No matter how much you look forward to it, retiring from work is a major milestone and a life challenge that can be stressful and beneficial. For some, it led to health complications, while for some, they could cope and move on. Thankfully, I was among the latter, as I was able to adjust to my new life and reward myself in the long run. Many of us have a picture of what we want our retirement to be – an ideal retirement many call it. For example, spending more time with friends and families, traveling the world, or even pursuing a hobby. Regardless of the dream, a lot of us want to relax and go easy while enjoying freedom. But the road to retirement is never as smooth as we imagine it. For me, I had planned the financial aspects of my retirement. I definitely didn’t want to rely on handouts to survive. However, like most people, I almost didn’t pay attention to the psychological impact of retiring from work. See, before now, I had a career in writing. I had worked large and small contract jobs for various businesses. I am the type of guy that you can say has written on and edited everything a writer can write about. And, yes. I loved my job. I even loved my colleagues and work environment more. As you must have clearly noticed, I seem like the type of guy that must have had retirement figured out long before the time was ever due.

Escaping the long commute, daily grind, difficult boss, and workplace politics started as an initial relief. However, like most new retirees, I found out after a few months that my vacation mode was starting to wear off. This is because I missed my sense of identity – the meaning and purpose that came with my job and the structure it gave my days. Apart from this, I also missed my co-workers and the social aspect. Thankfully, instead of feeling bored and isolated, I decided to find a way to fill my days to avoid grieving for my old life. I started my own business consulting company that works to enhance systems and processes. But like I said, it wasn’t always this easy.

Some of the challenges I had to overcome include: The feeling of anxiety of not having enough money to spend Difficulty filling my extra hours with meaningful activities The feeling of isolation due to lack of social interaction from being around my coworkers. A decline in my perception self importance Adjusting to my routine and maintaining my relevance.

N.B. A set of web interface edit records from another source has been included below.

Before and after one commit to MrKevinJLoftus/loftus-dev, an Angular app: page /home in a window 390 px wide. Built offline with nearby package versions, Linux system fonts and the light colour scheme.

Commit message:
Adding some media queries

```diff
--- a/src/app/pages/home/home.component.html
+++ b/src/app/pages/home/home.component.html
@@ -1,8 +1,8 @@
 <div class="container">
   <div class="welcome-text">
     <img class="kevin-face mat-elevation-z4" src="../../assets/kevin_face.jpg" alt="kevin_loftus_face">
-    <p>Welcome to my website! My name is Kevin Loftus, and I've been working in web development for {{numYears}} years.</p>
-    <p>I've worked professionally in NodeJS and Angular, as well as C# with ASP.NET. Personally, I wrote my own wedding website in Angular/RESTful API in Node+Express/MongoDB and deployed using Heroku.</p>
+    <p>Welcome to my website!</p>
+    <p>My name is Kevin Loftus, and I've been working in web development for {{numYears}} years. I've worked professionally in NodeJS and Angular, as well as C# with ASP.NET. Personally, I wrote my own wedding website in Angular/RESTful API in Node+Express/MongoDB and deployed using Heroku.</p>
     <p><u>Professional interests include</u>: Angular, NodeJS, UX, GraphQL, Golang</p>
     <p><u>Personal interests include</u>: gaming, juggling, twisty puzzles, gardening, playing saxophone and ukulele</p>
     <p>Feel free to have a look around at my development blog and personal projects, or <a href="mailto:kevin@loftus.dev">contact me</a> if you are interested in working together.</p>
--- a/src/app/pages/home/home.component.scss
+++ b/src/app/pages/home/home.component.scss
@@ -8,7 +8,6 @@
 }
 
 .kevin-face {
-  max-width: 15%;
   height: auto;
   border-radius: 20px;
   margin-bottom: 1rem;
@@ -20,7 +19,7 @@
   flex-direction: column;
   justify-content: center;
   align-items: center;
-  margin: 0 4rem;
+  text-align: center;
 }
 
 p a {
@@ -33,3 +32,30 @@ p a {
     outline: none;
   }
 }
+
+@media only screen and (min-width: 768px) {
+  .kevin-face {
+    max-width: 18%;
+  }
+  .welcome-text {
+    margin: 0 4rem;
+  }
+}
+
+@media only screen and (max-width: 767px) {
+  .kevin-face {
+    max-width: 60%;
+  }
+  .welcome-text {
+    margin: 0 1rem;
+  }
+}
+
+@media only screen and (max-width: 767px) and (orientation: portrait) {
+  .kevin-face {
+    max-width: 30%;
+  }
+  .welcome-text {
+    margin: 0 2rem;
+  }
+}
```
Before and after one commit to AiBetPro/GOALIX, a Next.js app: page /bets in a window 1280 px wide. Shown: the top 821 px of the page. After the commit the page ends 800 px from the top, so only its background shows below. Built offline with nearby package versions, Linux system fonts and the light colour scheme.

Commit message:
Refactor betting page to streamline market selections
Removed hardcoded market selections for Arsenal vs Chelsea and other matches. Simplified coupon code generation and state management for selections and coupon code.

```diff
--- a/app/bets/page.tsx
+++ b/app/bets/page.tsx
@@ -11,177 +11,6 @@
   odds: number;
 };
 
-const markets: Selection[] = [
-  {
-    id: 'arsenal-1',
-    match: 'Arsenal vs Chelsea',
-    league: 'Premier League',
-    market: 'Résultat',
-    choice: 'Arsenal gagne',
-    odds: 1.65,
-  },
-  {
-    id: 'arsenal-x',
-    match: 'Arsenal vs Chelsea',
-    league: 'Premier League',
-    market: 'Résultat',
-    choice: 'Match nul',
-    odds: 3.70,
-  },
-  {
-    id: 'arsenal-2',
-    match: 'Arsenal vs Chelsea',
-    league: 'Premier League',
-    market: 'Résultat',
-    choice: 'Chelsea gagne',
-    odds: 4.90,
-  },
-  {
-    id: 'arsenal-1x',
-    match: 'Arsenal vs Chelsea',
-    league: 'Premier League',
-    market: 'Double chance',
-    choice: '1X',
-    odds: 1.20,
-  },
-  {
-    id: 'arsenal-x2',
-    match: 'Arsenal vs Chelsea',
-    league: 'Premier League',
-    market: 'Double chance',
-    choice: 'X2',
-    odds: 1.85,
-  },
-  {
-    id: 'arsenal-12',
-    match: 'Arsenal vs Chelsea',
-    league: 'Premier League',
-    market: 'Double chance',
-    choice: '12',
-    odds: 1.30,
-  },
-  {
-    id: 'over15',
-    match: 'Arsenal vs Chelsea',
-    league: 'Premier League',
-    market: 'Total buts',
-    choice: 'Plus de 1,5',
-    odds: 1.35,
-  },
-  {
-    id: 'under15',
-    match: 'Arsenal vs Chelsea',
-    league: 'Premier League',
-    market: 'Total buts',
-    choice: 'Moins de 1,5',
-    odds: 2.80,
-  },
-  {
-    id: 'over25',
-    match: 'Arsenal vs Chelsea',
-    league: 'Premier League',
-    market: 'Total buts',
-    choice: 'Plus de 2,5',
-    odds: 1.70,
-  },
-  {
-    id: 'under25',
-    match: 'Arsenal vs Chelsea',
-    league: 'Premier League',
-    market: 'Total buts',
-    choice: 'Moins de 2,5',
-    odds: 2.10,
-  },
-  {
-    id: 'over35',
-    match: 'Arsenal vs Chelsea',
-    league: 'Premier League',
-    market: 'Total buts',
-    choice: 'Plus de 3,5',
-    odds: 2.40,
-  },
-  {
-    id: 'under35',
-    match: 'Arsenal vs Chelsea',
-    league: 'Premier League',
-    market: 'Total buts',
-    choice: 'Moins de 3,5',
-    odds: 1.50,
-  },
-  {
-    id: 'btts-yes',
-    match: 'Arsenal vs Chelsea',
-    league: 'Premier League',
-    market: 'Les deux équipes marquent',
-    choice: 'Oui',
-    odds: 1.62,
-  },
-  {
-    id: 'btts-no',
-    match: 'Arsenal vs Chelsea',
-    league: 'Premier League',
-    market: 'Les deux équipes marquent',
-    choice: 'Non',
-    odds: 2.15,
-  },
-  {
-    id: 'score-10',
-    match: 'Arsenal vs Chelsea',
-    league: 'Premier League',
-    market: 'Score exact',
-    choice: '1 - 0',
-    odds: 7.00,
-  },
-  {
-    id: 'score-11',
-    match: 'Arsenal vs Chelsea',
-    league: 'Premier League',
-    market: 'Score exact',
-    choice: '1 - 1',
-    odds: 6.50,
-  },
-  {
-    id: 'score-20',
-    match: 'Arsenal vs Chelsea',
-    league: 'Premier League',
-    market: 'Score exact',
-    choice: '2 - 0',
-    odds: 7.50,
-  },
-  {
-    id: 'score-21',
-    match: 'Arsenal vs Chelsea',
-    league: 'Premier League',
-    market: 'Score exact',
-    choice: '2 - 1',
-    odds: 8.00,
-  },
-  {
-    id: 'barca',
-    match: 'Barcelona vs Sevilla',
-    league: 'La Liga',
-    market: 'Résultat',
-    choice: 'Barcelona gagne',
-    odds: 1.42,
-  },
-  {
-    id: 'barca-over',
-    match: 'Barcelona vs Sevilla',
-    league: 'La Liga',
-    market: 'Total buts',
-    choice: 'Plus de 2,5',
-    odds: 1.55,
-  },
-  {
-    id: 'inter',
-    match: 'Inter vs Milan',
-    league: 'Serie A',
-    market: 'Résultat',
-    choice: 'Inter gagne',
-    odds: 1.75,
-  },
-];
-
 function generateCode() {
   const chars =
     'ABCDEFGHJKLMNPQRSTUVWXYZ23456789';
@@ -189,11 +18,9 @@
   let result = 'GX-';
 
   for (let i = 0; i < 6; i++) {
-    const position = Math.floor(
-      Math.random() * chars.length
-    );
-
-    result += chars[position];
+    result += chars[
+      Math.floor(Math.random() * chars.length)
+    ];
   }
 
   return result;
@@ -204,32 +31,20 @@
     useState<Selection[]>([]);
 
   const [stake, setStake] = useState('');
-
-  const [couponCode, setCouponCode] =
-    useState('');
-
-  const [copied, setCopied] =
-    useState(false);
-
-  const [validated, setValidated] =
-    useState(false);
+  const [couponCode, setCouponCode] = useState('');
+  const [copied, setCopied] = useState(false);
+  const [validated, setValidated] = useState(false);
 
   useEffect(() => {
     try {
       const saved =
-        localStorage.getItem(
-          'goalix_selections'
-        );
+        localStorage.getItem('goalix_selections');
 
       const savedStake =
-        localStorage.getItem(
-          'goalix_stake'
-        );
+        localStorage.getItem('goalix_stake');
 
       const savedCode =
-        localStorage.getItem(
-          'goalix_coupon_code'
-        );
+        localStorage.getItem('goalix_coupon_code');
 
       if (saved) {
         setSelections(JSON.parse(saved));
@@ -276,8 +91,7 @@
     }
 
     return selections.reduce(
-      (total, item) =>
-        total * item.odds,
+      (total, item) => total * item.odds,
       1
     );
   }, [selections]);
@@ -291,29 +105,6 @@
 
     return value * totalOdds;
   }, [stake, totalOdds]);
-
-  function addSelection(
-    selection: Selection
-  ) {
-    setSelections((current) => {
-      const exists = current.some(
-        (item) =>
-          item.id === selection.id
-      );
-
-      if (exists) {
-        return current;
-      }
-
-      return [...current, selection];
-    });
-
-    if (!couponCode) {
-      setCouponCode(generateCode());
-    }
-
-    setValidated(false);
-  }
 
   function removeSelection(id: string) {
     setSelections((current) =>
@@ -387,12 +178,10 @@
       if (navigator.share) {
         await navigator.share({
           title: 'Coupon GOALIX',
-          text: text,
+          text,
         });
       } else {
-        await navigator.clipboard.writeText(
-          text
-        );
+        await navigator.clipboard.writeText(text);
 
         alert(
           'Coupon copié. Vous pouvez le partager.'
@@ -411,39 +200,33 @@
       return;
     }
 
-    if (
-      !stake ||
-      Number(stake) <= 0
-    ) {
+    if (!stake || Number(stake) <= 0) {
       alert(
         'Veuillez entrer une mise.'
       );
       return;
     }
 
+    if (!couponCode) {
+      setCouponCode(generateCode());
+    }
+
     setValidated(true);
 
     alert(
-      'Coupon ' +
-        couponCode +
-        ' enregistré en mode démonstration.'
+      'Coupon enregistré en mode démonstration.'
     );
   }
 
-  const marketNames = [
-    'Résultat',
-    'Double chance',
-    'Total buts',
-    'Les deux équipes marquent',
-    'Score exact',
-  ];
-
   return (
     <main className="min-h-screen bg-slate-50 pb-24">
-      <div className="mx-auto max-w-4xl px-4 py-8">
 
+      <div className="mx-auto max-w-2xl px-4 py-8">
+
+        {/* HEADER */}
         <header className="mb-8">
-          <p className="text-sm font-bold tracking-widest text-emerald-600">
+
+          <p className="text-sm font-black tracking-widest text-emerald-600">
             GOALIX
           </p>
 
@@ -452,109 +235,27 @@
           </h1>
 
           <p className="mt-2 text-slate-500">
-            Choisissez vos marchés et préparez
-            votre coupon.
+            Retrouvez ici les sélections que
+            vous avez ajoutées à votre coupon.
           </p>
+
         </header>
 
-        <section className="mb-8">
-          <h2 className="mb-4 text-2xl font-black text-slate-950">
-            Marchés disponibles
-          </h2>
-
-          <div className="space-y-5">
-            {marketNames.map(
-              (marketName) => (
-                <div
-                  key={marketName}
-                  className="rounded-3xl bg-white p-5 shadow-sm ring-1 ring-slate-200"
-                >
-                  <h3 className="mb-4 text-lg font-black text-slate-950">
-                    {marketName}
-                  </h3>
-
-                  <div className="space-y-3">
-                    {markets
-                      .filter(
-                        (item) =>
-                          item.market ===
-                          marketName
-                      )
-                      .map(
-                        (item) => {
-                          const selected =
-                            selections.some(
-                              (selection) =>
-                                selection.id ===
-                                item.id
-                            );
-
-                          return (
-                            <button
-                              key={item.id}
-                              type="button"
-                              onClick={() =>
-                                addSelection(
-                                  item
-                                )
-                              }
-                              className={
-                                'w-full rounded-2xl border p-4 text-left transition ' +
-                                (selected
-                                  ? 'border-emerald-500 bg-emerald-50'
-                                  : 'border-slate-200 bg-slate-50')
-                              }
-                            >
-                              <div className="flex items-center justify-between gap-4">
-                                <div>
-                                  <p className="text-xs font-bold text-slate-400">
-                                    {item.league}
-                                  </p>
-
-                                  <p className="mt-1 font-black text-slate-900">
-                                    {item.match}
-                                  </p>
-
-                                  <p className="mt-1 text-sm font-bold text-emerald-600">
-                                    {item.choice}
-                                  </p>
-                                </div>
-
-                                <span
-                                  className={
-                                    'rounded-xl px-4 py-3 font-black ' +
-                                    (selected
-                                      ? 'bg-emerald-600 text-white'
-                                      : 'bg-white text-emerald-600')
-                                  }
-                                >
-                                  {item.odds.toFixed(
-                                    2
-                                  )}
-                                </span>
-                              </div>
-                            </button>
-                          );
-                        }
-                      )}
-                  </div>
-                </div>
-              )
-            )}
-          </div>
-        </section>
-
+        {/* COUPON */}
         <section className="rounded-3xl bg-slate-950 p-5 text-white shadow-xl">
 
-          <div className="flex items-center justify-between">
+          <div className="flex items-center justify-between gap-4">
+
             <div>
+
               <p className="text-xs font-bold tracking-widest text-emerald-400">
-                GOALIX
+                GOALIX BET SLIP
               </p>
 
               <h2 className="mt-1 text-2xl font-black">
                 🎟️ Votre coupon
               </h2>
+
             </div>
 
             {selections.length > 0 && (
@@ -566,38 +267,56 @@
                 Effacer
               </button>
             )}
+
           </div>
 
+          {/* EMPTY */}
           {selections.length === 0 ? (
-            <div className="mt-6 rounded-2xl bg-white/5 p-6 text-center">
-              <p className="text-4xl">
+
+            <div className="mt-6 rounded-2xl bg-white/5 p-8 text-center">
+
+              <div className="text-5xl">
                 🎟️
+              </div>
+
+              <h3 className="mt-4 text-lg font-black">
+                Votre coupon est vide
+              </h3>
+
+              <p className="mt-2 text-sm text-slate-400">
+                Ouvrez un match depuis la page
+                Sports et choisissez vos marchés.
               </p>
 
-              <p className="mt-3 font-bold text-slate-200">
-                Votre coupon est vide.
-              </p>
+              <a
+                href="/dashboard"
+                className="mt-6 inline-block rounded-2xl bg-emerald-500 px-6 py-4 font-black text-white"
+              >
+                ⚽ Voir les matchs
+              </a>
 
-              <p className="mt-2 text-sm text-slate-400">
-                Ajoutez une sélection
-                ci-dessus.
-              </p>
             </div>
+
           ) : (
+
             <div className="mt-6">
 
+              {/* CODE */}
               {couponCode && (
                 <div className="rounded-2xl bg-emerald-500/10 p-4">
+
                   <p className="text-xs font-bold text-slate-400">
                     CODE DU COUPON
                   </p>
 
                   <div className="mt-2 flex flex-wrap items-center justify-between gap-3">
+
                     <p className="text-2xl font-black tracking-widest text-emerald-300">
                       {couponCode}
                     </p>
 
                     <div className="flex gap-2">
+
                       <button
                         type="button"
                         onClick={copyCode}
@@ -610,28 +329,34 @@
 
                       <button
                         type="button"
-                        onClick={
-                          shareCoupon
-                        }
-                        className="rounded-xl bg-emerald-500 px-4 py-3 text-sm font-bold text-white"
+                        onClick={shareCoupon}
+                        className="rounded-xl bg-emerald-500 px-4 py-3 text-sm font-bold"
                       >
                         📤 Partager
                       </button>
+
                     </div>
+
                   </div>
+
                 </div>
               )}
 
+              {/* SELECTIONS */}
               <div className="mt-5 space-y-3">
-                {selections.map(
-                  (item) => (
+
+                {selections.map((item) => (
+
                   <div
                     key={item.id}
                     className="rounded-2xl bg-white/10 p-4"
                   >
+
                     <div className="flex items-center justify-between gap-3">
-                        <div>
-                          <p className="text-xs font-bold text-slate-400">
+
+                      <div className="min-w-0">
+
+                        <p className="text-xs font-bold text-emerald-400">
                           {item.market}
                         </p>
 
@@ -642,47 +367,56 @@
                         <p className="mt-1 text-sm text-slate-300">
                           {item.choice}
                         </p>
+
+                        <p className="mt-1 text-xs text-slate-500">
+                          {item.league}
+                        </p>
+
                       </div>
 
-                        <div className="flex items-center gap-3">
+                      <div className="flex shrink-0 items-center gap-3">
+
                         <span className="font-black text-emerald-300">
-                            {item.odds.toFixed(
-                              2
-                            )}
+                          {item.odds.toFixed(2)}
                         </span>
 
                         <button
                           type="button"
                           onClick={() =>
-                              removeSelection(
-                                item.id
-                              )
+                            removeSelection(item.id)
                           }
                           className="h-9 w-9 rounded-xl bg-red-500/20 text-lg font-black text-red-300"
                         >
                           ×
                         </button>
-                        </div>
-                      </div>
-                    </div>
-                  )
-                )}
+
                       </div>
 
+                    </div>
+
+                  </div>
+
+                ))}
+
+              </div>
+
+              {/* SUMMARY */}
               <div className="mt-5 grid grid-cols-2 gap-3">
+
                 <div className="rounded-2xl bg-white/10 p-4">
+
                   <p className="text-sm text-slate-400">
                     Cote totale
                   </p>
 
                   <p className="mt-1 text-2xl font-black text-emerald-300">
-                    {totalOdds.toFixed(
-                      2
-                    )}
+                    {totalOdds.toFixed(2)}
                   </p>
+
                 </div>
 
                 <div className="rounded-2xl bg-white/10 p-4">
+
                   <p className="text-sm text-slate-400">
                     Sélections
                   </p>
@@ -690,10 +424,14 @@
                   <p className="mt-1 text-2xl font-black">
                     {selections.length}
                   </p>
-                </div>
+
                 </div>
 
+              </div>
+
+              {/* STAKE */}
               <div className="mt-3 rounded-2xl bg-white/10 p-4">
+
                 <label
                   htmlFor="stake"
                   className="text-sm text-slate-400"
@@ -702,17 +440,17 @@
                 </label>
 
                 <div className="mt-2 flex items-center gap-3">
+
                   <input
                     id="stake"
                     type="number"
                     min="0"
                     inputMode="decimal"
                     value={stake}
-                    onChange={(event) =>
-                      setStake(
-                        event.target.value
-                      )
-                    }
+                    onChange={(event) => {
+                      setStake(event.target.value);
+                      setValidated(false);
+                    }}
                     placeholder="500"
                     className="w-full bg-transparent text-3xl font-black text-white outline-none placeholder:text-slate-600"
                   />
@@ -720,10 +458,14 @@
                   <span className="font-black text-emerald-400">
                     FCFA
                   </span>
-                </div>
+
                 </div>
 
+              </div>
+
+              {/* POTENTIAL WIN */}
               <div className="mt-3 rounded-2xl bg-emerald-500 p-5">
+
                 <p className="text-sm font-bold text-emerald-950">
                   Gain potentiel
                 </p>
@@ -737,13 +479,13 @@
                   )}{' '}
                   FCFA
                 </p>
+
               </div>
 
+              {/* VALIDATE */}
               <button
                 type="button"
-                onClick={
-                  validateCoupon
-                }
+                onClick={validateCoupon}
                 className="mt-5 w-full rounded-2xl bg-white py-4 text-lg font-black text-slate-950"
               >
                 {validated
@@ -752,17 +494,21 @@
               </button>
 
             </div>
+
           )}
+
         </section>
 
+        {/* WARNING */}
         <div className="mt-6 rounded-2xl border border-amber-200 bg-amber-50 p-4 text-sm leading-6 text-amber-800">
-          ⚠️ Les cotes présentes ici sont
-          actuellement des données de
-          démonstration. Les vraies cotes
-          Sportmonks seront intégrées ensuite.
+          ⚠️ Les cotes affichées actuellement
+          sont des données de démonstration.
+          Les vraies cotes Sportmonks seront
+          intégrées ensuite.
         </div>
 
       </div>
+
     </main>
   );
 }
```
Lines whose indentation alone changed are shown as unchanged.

New Life

But I had to adjust, and I did. Let me put it straight to you; one of the best ways to push through with your retirement is to embrace change. To embrace change can mean losing friends or moving away from an old place – which I later did. I will get to that part in a bit. I needed to adjust my attitude and see my retirement as a journey and not a destination. As a result, I gave myself enough time to figure things out. I changed direction when I needed to and built resilience while at it. After adjusting my attitude, I also took time to acknowledge my emotions.

When I felt sad, I accepted the unpleasant emotion as something that would soon pass. I spoke to a few friends, found comfort in my family, and even kept my records. By accepting the things that I cannot change, I chose to focus my energy on the things that I can change. For example, I started my own business. This way, I was able to redefine my identity through new activities and relationships. Where I was once a writer for businesses and companies, I plan to start on my own as a freelance writer, still doing what I loved doing but in a new environment.

My Semi Retirement

Now, I will do freelance writing and small contracts jobs in writing ads for local businesses. I can tell you, I have new goals that have provided me with a sense of purpose and a redefinition of my identity. To give credit, I didn’t have to face it all alone. Now, I am moving to French Forest in Sydney, Australia, together with my wife and son, and boy, they have been a major support. With time, I will strengthen my social network and see what Sydney has in store for us. Eventually, our new landscape will become familiar territory, and I am so confident we will do great.